2. When preparing for a left turn at an intersection or into a private road or driveway.
3. When reasonably necessary to avoid conditions (including, but not limited to, fixed or moving objects, vehicles, bicycles, pedestrians, animals, surface hazards, or substandard width lanes) that make it unsafe to continue along the right-hand curb or edge, subject to the provisions of Section 21656. For purposes of this section, a "substandard width lane" is a lane that is too narrow for a bicycle and a vehicle to travel safely side by side within the lane.
4. When approaching a place where a right turn is authorized.
As detailed above, in passing the slowed Honda Fit along 2nd Street I was within the limits of CVC Section 21202 (a) (1). As I was also moving to the left to avoid a vehicle that made it “unsafe to continue along the right-hand curb or edge” of 2nd Street, I was also within the limits of CVC Section 21202 (a) (3). While the California Vehicle Code does not make any explicit measurements associated with its definition of a "substandard width lane", I would like to highlight Index 301.1 – Traveled Way Width of the California Department of Transportation’s Highway Design Manual:

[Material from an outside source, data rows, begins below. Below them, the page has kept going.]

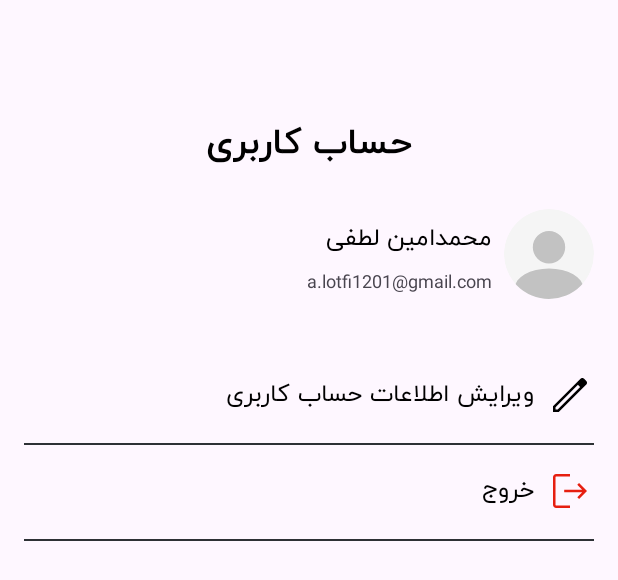
After one commit to Dongi-App/Dongi-Android, an Android app: the layout activity_profile.xml on its own in the app's theme, with its tools: preview values and no code run, on a phone screen of 412 x 824 dp. The commit adds this screen. Shown: the top 580 px of the screen. Run offline under Robolectric (Android 15) with nearby library versions, the phone set to English and light mode, and no system bars.

Commit message:
feat: add profile activity

```diff
--- /dev/null
+++ b/app/src/main/java/com/example/dongi/ui/profile/ProfileActivity.kt
@@ -0,0 +1,4 @@
+package com.example.dongi.ui.profile
+
+class ProfileActivity {
+}
--- /dev/null
+++ b/app/src/main/res/drawable/edit.xml
@@ -0,0 +1,9 @@
+<vector xmlns:android="http://schemas.android.com/apk/res/android"
+    android:width="24dp"
+    android:height="24dp"
+    android:viewportWidth="24"
+    android:viewportHeight="24">
+  <path
+      android:pathData="M4.756,19.243H5.859L17.08,8.032L15.977,6.93L4.756,18.14V19.243ZM3.5,20.5V17.629L17.262,3.866C17.382,3.758 17.519,3.671 17.673,3.607C17.828,3.542 17.99,3.51 18.159,3.51C18.32,3.51 18.479,3.54 18.633,3.601C18.787,3.662 18.927,3.752 19.055,3.871L20.143,4.966C20.27,5.088 20.361,5.228 20.416,5.385C20.472,5.542 20.5,5.699 20.5,5.856C20.5,6.018 20.469,6.179 20.407,6.337C20.345,6.494 20.257,6.633 20.143,6.753L6.371,20.5H3.5ZM16.529,7.487L15.977,6.93L17.08,8.032L16.529,7.487Z"
+      android:fillColor="#000000"/>
+</vector>
--- /dev/null
+++ b/app/src/main/res/drawable/logout.xml
@@ -0,0 +1,9 @@
+<vector xmlns:android="http://schemas.android.com/apk/res/android"
+    android:width="24dp"
+    android:height="24dp"
+    android:viewportWidth="24"
+    android:viewportHeight="24">
+  <path
+      android:pathData="M5.064,20.5C4.634,20.5 4.266,20.347 3.96,20.04C3.653,19.734 3.5,19.366 3.5,18.936V5.064C3.5,4.634 3.653,4.266 3.96,3.96C4.266,3.653 4.634,3.5 5.064,3.5H11.999V4.756H5.064C4.987,4.756 4.917,4.788 4.852,4.852C4.788,4.917 4.756,4.987 4.756,5.064V18.936C4.756,19.013 4.788,19.083 4.852,19.147C4.917,19.212 4.987,19.243 5.064,19.243H11.999V20.5H5.064ZM16.549,15.962L15.653,15.063L18.087,12.628H9.096V11.372H18.067L15.632,8.937L16.522,8.032L20.5,12.014L16.549,15.962Z"
+      android:fillColor="#E61F10"/>
+</vector>
--- /dev/null
+++ b/app/src/main/res/drawable/profile.xml
@@ -0,0 +1,19 @@
+<vector xmlns:android="http://schemas.android.com/apk/res/android"
+    android:width="60dp"
+    android:height="60dp"
+    android:viewportWidth="60"
+    android:viewportHeight="60">
+  <group>
+    <clip-path
+        android:pathData="M30,0L30,0A30,30 0,0 1,60 30L60,30A30,30 0,0 1,30 60L30,60A30,30 0,0 1,0 30L0,30A30,30 0,0 1,30 0z"/>
+    <path
+        android:pathData="M30,0L30,0A30,30 0,0 1,60 30L60,30A30,30 0,0 1,30 60L30,60A30,30 0,0 1,0 30L0,30A30,30 0,0 1,30 0z"
+        android:fillColor="#F5F5F5"/>
+    <path
+        android:pathData="M7.2,52.8a22.8,13.2 0,1 0,45.6 0a22.8,13.2 0,1 0,-45.6 0z"
+        android:fillColor="#C2C2C2"/>
+    <path
+        android:pathData="M30,25.499m-10.8,0a10.8,10.8 0,1 1,21.6 0a10.8,10.8 0,1 1,-21.6 0"
+        android:fillColor="#C2C2C2"/>
+  </group>
+</vector>
--- /dev/null
+++ b/app/src/main/res/layout/activity_profile.xml
@@ -0,0 +1,146 @@
+<RelativeLayout xmlns:android="http://schemas.android.com/apk/res/android"
+    xmlns:tools="http://schemas.android.com/tools"
+    android:layout_width="match_parent"
+    android:layout_height="match_parent"
+    tools:context=".ui.profile.ProfileActivity">
+
+    <androidx.appcompat.widget.Toolbar
+        android:id="@+id/toolbar"
+        android:layout_width="match_parent"
+        android:layout_height="?attr/actionBarSize"
+        android:theme="@style/ToolbarTheme"
+        android:popupTheme="@style/ToolbarPopupTheme" />
+
+    <TextView
+        android:id="@+id/profileTitleTextView"
+        android:layout_width="match_parent"
+        android:layout_height="wrap_content"
+        android:text="@string/profile"
+        android:layout_below="@id/toolbar"
+        android:textSize="24sp"
+        android:fontFamily="@font/iran_yekan_bold"
+        android:textColor="@android:color/black"
+        android:gravity="center"
+        android:paddingVertical="8dp" />
+
+    <RelativeLayout
+        android:id="@+id/profileLayout"
+        android:layout_width="match_parent"
+        android:layout_height="wrap_content"
+        android:layout_below="@id/profileTitleTextView"
+        android:layout_margin="16dp"
+        android:layoutDirection="rtl">
+
+        <ImageView
+            android:id="@+id/profileImageView"
+            android:layout_width="wrap_content"
+            android:layout_height="wrap_content"
+            android:contentDescription="@string/profile_image"
+            android:src="@drawable/profile"
+            android:layout_marginEnd="8dp"
+            android:layout_centerVertical="true" />
+
+        <TextView
+            android:id="@+id/profileNameTextView"
+            android:layout_width="match_parent"
+            android:layout_height="wrap_content"
+            android:layout_toEndOf="@+id/profileImageView"
+            android:text="محمدامین لطفی"
+            android:textSize="16sp"
+            android:fontFamily="@font/iran_yekan_regular"
+            android:paddingTop="4dp"
+            android:textColor="@android:color/black" />
+
+        <!--    email address    -->
+        <TextView
+            android:id="@+id/profileEmailTextView"
+            android:layout_width="match_parent"
+            android:layout_height="wrap_content"
+            android:layout_toEndOf="@+id/profileImageView"
+            android:layout_alignBottom="@+id/profileImageView"
+            android:gravity="right"
+            android:textSize="12sp"
+            android:paddingBottom="4dp"
+            android:text="a.lotfi1201@gmail.com"
+            tools:ignore="RtlHardcoded" />
+
+    </RelativeLayout>
+
+    <RelativeLayout
+        android:id="@+id/profileItemsLayout"
+        android:layout_width="match_parent"
+        android:layout_height="wrap_content"
+        android:layout_below="@id/profileLayout"
+        android:layout_margin="16dp"
+        android:layoutDirection="rtl">
+
+        <RelativeLayout
+            android:id="@+id/editProfile"
+            android:layout_width="match_parent"
+            android:layout_height="wrap_content"
+            android:paddingVertical="16dp">
+
+            <ImageView
+                android:id="@+id/editProfileImageView"
+                android:layout_width="32dp"
+                android:layout_height="32dp"
+                android:contentDescription="@string/group_icon"
+                android:src="@drawable/edit"
+                android:layout_marginEnd="8dp"/>
+
+            <!--    edit profile aligned vertically to the center    -->
+            <TextView
+                android:id="@+id/editProfileTextView"
+                android:layout_width="match_parent"
+                android:layout_height="wrap_content"
+                android:layout_toEndOf="@+id/editProfileImageView"
+                android:text="@string/edit_profile"
+                android:textSize="16sp"
+                android:fontFamily="@font/iran_yekan_regular"
+                android:textColor="@android:color/black" />
+
+        </RelativeLayout>
+
+        <View
+            android:layout_width="match_parent"
+            android:layout_height="1dp"
+            android:background="@color/secondaryButtonColor"
+            android:layout_below="@+id/editProfile"/>
+
+        <RelativeLayout
+            android:id="@+id/logout"
+            android:layout_width="match_parent"
+            android:layout_height="wrap_content"
+            android:layout_below="@+id/editProfile"
+            android:paddingVertical="16dp">
+
+            <ImageView
+                android:id="@+id/logoutImageView"
+                android:layout_width="32dp"
+                android:layout_height="32dp"
+                android:contentDescription="@string/group_icon"
+                android:src="@drawable/logout"
+                android:layout_marginEnd="8dp"/>
+
+            <!--    edit profile aligned vertically to the center    -->
+            <TextView
+                android:id="@+id/logoutTextView"
+                android:layout_width="match_parent"
+                android:layout_height="wrap_content"
+                android:layout_toEndOf="@+id/logoutImageView"
+                android:text="@string/logout"
+                android:textSize="16sp"
+                android:fontFamily="@font/iran_yekan_regular"
+                android:textColor="@android:color/black" />
+
+        </RelativeLayout>
+
+        <View
+            android:layout_width="match_parent"
+            android:layout_height="1dp"
+            android:background="@color/secondaryButtonColor"
+            android:layout_below="@+id/logout"/>
+
+    </RelativeLayout>
+
+</RelativeLayout>
--- a/app/src/main/res/values/colors.xml
+++ b/app/src/main/res/values/colors.xml
@@ -5,4 +5,5 @@
     <color name="core_surface">#FCFCFC</color>
     <color name="primaryButtonColor">#FF754EC6</color>
     <color name="secondaryButtonColor">#FF2D3135</color>
+    <color name="errorColor">#FFE61F10</color>
 </resources>
--- a/app/src/main/res/values/strings.xml
+++ b/app/src/main/res/values/strings.xml
@@ -14,4 +14,8 @@
     <string name="groups">گروه‌ها</string>
     <string name="add_group">افزودن گروه</string>
     <string name="enter_group_name">نام گروه را وارد کنید</string>
+    <string name="profile">حساب کاربری</string>
+    <string name="profile_image">profile image</string>
+    <string name="edit_profile">ویرایش اطلاعات حساب کاربری</string>
+    <string name="logout">خروج</string>
 </resources>
```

The basic lane width for new construction on two-lane and multilane highways, ramps, collector roads, and other appurtenant roadways shall be 12 feet.
While the width of the lane where I passed the Honda Fit – at 9’6” wide – undoubtedly falls within the definition of a "substandard width lane" as defined by the California Vehicle Code – a lane that is too narrow for a bicycle and a vehicle to travel safely side by side within the lane – I would also like to highlight the fact that the lane is 2’6” narrower than the minimum lane width mandated for new road construction by the California Department of Transportation.
Unlike CVC 21202 (a), CVC 21460 (a) – the code I was charged with breaking – does not allow for any exceptions based on roadblocks, exceptionally slow moving traffic, or avoidance of an impending accident. Without explicit exceptions akin to those provided as part of CVC 21202 it is reasonable to assume that avoidance of an accident or a maneuver to ensure a driver’s safety – as was the case in my situation – should be permitted as an exception to CVC 21460 (a). The absence of an express exception to 21460 (a) covering evasive maneuvers undoubtedly implies exception for personal safety or emergencies.
Taking into consideration the situation surrounding the incident: the Honda Fit was moving at a slower-than-walking pace; the City of Sausalito’s explicit prohibition of riding bicycles on sidewalks in central Sausalito; the substandard width lane where the infraction occurred; Sergeant Fraass’ inability to view the erratic behavior of the Honda Fit’s driver along South Street; my maneuver across the double lines to avoid an accident and ensure my safe passage along the roadway; and the allowances made by items (1) and (3) of CVC Section 21202 (a) I trust that the court will realize the way in which I passed the Honda Fit was the only safe option available to me at the time of the incident irrespective of the explicit rules outlined by CVC 21460 (a).
I declare under penalty of perjury that this statement is true and correct.
Defendant in Pro Per
Map detailing location of infraction and events referenced in main declaration.